Recipe: Bison Meatballs with an Asian flare

I am not an amazing cook, but I am a stellar soup maker. A few weeks ago, I figured I would treat Husband and myself to our favorite Veal Meatball Soup versioned from Alex Guarnaschelli’s recipe (NEXT IRON CHEF WINNER!).

So I traveled to Dillon’s and traversed the meat department for a pound of ground veal, but the butcher sadly informed me that Dillon’s had no veal that day.


I still wanted a fancy meat for a fancy meatball so I grabbed a pound of bison and headed home. (With my other groceries. And I also paid for them. I promise I didn’t just walk out.)

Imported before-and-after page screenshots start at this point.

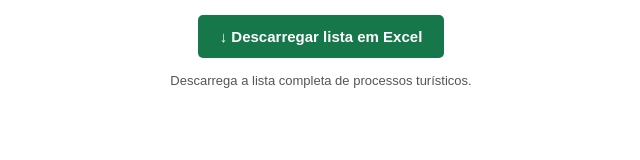
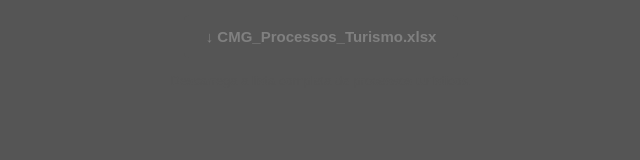
Before and after one commit to SIGTurismoCMG/descarga-processos-turismo, a plain HTML site: page index.html in a window 1280 px wide. Shown: the whole page, without its empty margins (319-959 px from the left). Drawn offline with Linux system fonts and the light colour scheme.

Commit message:
Change background color and button text for download

```diff
--- a/index.html
+++ b/index.html
@@ -14,7 +14,7 @@
     margin: 0;
     padding: 15px;
     font-family: Arial, sans-serif;
-    background: #ffffff;
+    background: #555555;
     color: #333333;
   }
 
@@ -27,8 +27,8 @@
   }
 
   .download-button {
-    background: #16784a;
-    color: white;
+    background: #555555;
+    color: gray;
     border: none;
     border-radius: 5px;
     padding: 13px 22px;
@@ -60,7 +60,7 @@
 <div class="container">
 
   <button id="descarregar" class="download-button">
-    ↓ Descarregar lista em Excel
+    ↓ CMG_Processos_Turismo.xlsx
   </button>
 
   <div id="estado">
@@ -303,7 +303,7 @@ async function descarregarExcel() {
 
     XLSX.writeFile(
       livro,
-      "Lista_Processos_Turismo.xlsx"
+      "CMG_Processos_Turismo.xlsx"
     );
 
     estado.textContent =
```
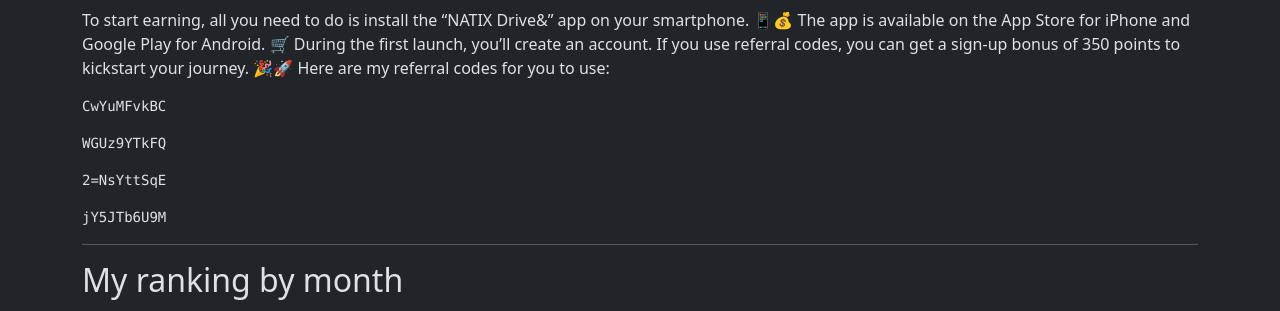
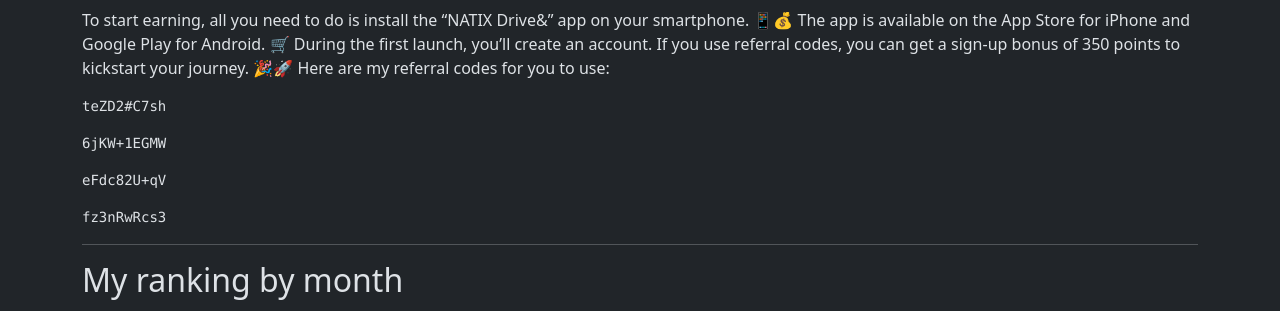
Before and after one commit to torrocus/natix, a Jekyll site: the page built from index.md, in a window 1280 px wide and 900 px high, scrolled down 2352 px. Shown: the part 162-473 px from the top of the window. Built offline with Jekyll 4.4.1, drawn with Linux system fonts in a browser that asks for light colours.

Commit message:
Refresh referrer codes

````diff
--- a/index.md
+++ b/index.md
@@ -137,19 +137,19 @@ If you use referral codes, you can get a sign-up bonus of 350 points to kickstar
 Here are my referral codes for you to use:
 <!-- NATIX-REFERRAL-CODES-LIST:START -->
 ```
-CwYuMFvkBC
+teZD2#C7sh
 ```
 
 ```
-WGUz9YTkFQ
+6jKW+1EGMW
 ```
 
 ```
-2=NsYttSqE
+eFdc82U+qV
 ```
 
 ```
-jY5JTb6U9M
+fz3nRwRcs3
 ```
 <!-- NATIX-REFERRAL-CODES-LIST:END -->
 <!--
````
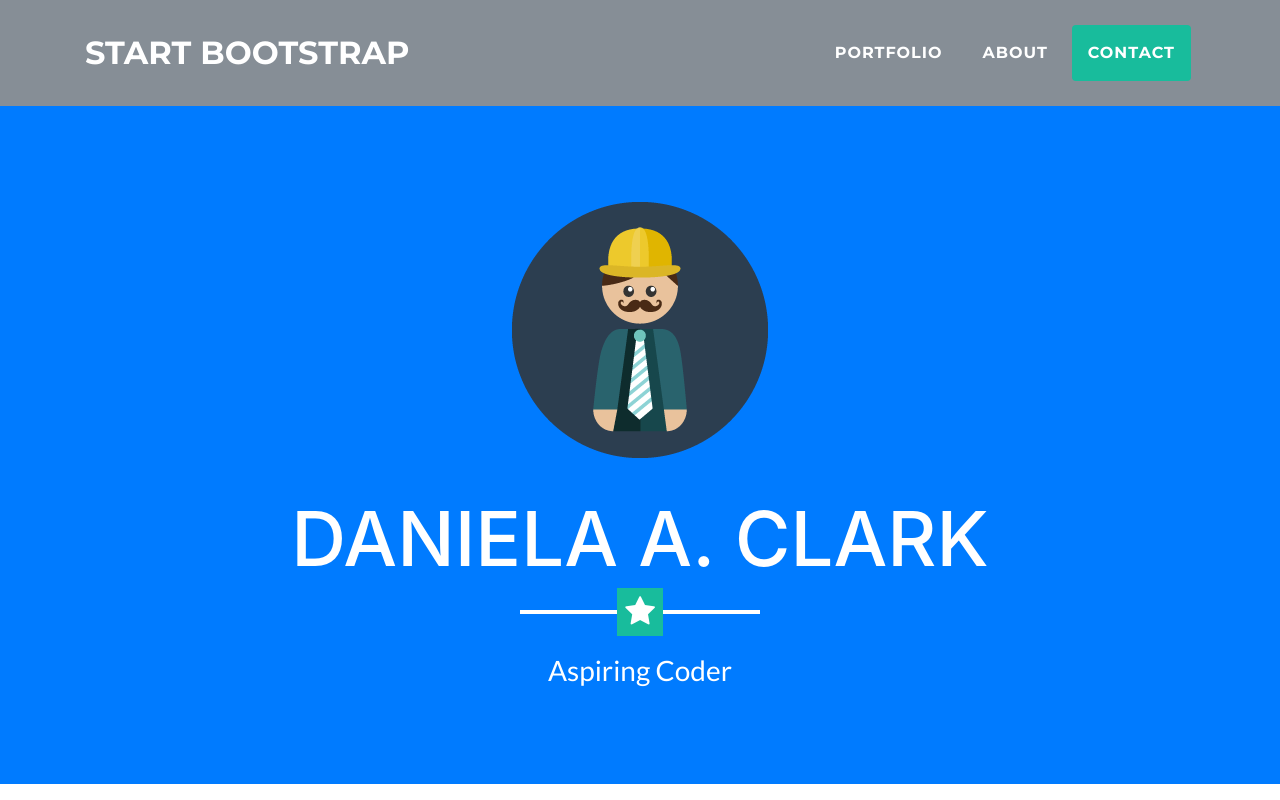
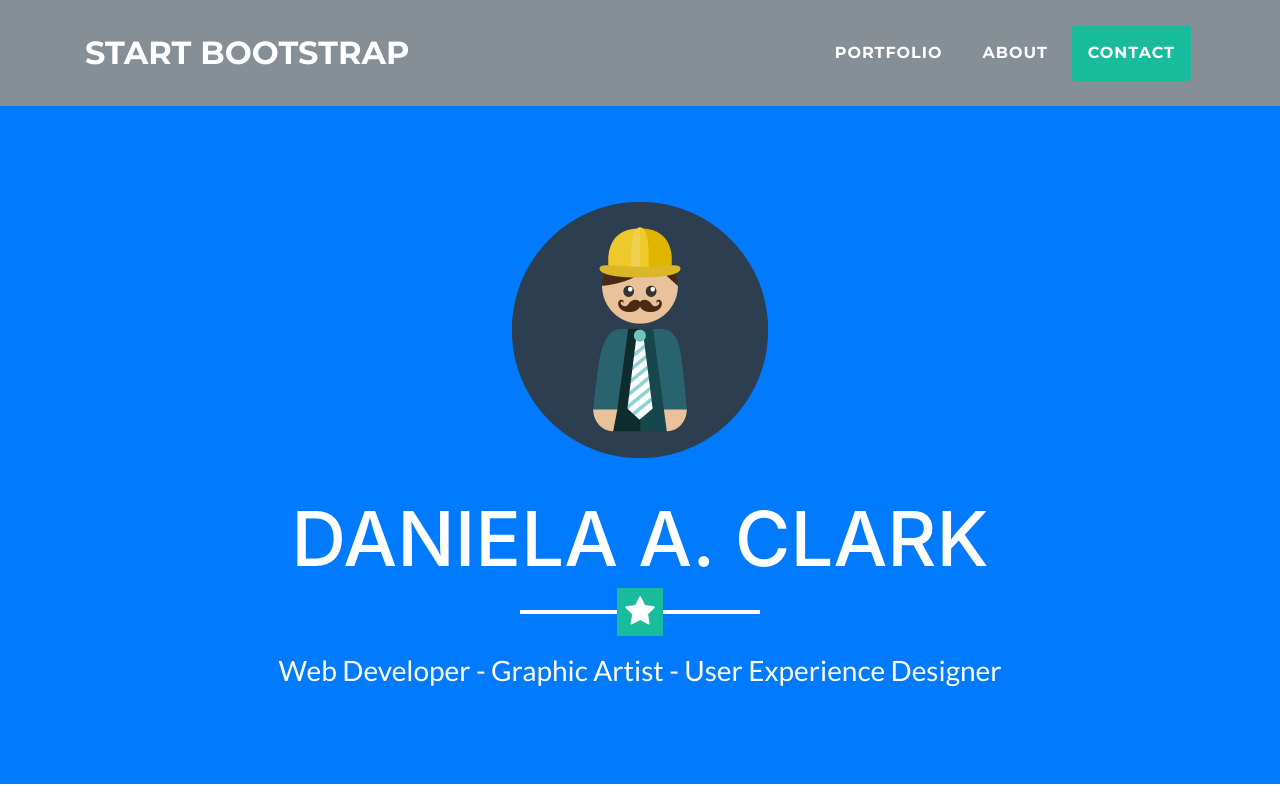
Before and after one commit to danicclk/danicclk.github.io, a website with bundled scripts: page index.html in a window 1280 px wide. Shown: the top 800 px of the page. Built offline with nearby package versions, Linux system fonts and the light colour scheme.

Commit message:
Revert "Edits1"
This reverts commit 5722841775531d77bef212fbe839f3ddfae1c9a2.

```diff
--- a/index.html
+++ b/index.html
@@ -58,7 +58,7 @@
         <img class="img-fluid mb-5 d-block mx-auto" src="img/profile.png" alt="">
         <h1 class="text-uppercase mb-0">Daniela A. Clark</h1>
         <hr class="star-light">
-        <h2 class="font-weight-light mb-0">Aspiring Coder</h2>
+        <h2 class="font-weight-light mb-0">Web Developer - Graphic Artist - User Experience Designer</h2>
       </div>
     </header>
 
```
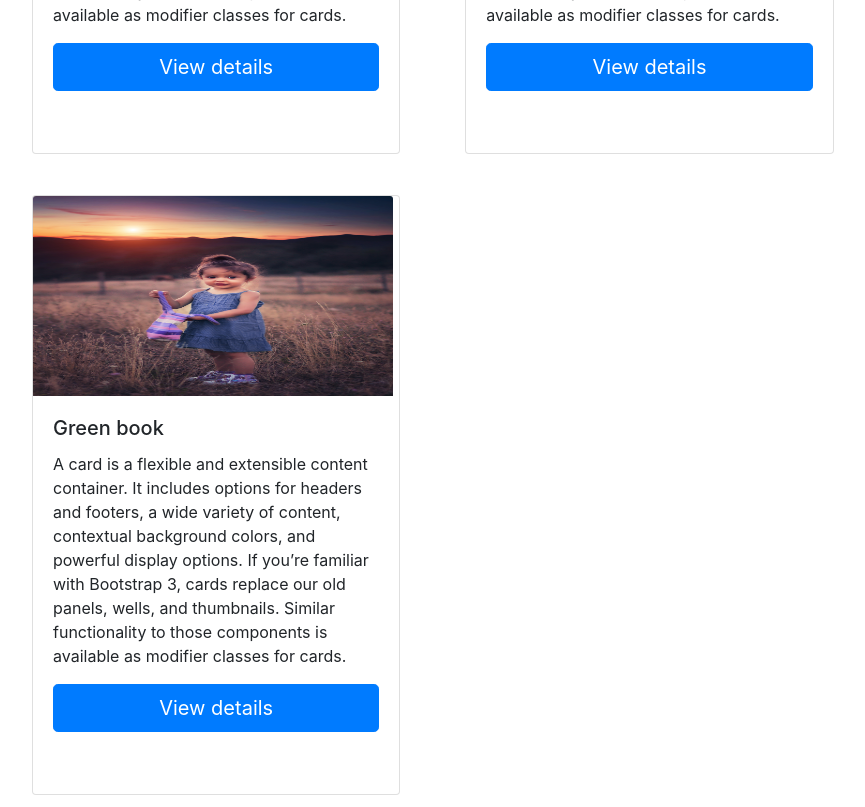
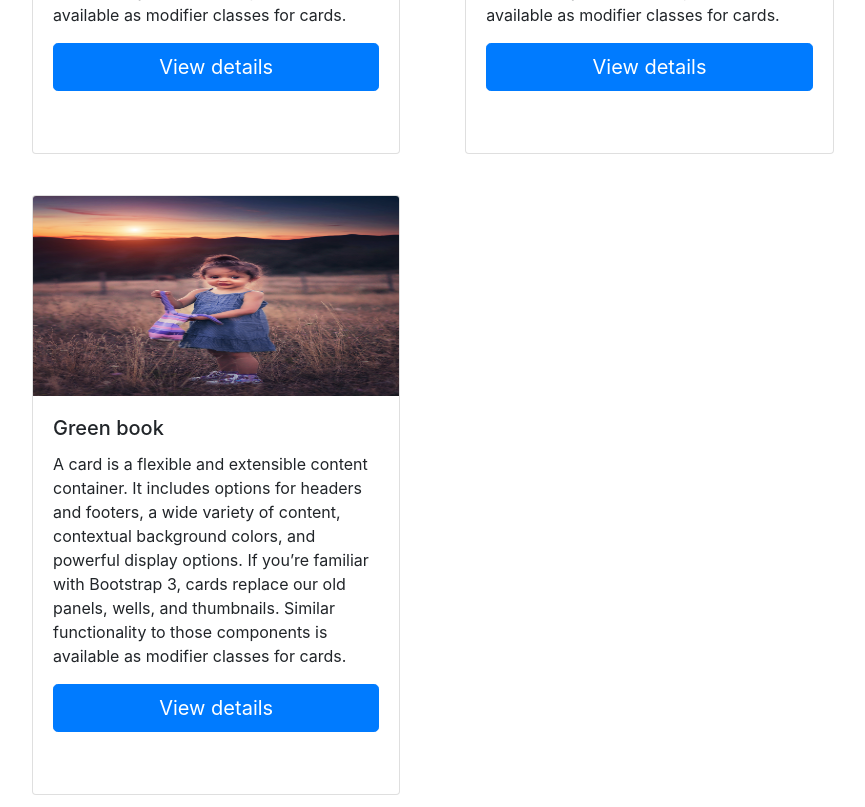
Before and after one commit to simipoulose/Python, a Django app: page / in a window 1280 px wide. Shown: the part 531-1338 px from the top of the page, without its empty margins (13-878 px from the left). Run offline with Django 4.2, Linux system fonts and the light colour scheme; data comes from the database, SQL or seed files in the repository.

Commit message:
Update index.html

```diff
--- a/movieproject/templates/index.html
+++ b/movieproject/templates/index.html
@@ -4,7 +4,7 @@
  <div class="card-row"  style="margin-left: 45px;" >
      {% for i in movie_list %}
      <div class="card" style="height:600px;margin-top: 29px;">
-         <img class="card-img-top" src="{{i.img.url}}" alt=""style="width:360px;height:200px; ">
+         <img class="card-img-top" src="{{i.img.url}}" alt=""style="width:100%;height:200px; ">
          <div class="card-body">
              <h5 class="card-title">{{i.name}}</h5>
              <p class="card-text">{{i.desc}}</p>
```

Enter my non-soup making skills: Apparently, I am also pretty stellar at making bison meatballs with a little Asian kick.

Go me!

I did not believe that bison would react in the soup the same as veal, and I didn’t want to ruin expensive bison meat by tossing it in a pot it didn’t belong in.

I surfed the interwebz and found a recipe for bison meatballs. I didn’t want to serve my meatballs with spaghetti and marinara sauce because Husband hates both of those things, so I decided to serve it with stir-fried rice and peppers.

Asian flare.

Bison Meatballs

  • 1 pound ground bison meat
  • 1/2 cup bread crumbs
  • 2 eggs
  • 2 cloves of garlic, diced
  • 1/2 onion, minced
  • 1/4 cup grated parmesan cheese
  • 1 tsp. dried parsley flakes
  • 1 tsp. dried oregano
  • 1 tsp. soy sauce
  • 1 tsp. sesame oil
  • 1 tsp. salt
  • 1 tsp. ground black pepper
  • 1 tsp. cayenne pepper


Preheat your oven to 450 degrees. And prep a cast iron skillet for use.

Combine all ingredients except the bison, eggs, soy sauce and sesame oil in a large bowl. Add the remaining ingredients and gently combine. Do not over combine or the meat will get all chewy. Roll 6-7 large meatballs, about the size of a small fist, a place them in your cast iron.

Bake the meatballs in the cast iron skillet for about 30 minutes.

The original recipe asked to check and turn the meatballs after 20 minutes. After 20 minutes, my meatballs were done. I think it depends on your oven.

The meatballs were pretty tasty, and, while I won’t ever put marinara on expensive bison meat, I’m pretty excited to duplicate this recipe with some cow for a spaghetti and meatball dish of my own.

Bison Meatballs Recipe

Oh, and by the way, cast iron is probably the most amazing thing I’ve ever used to cook. INVEST in this stuff.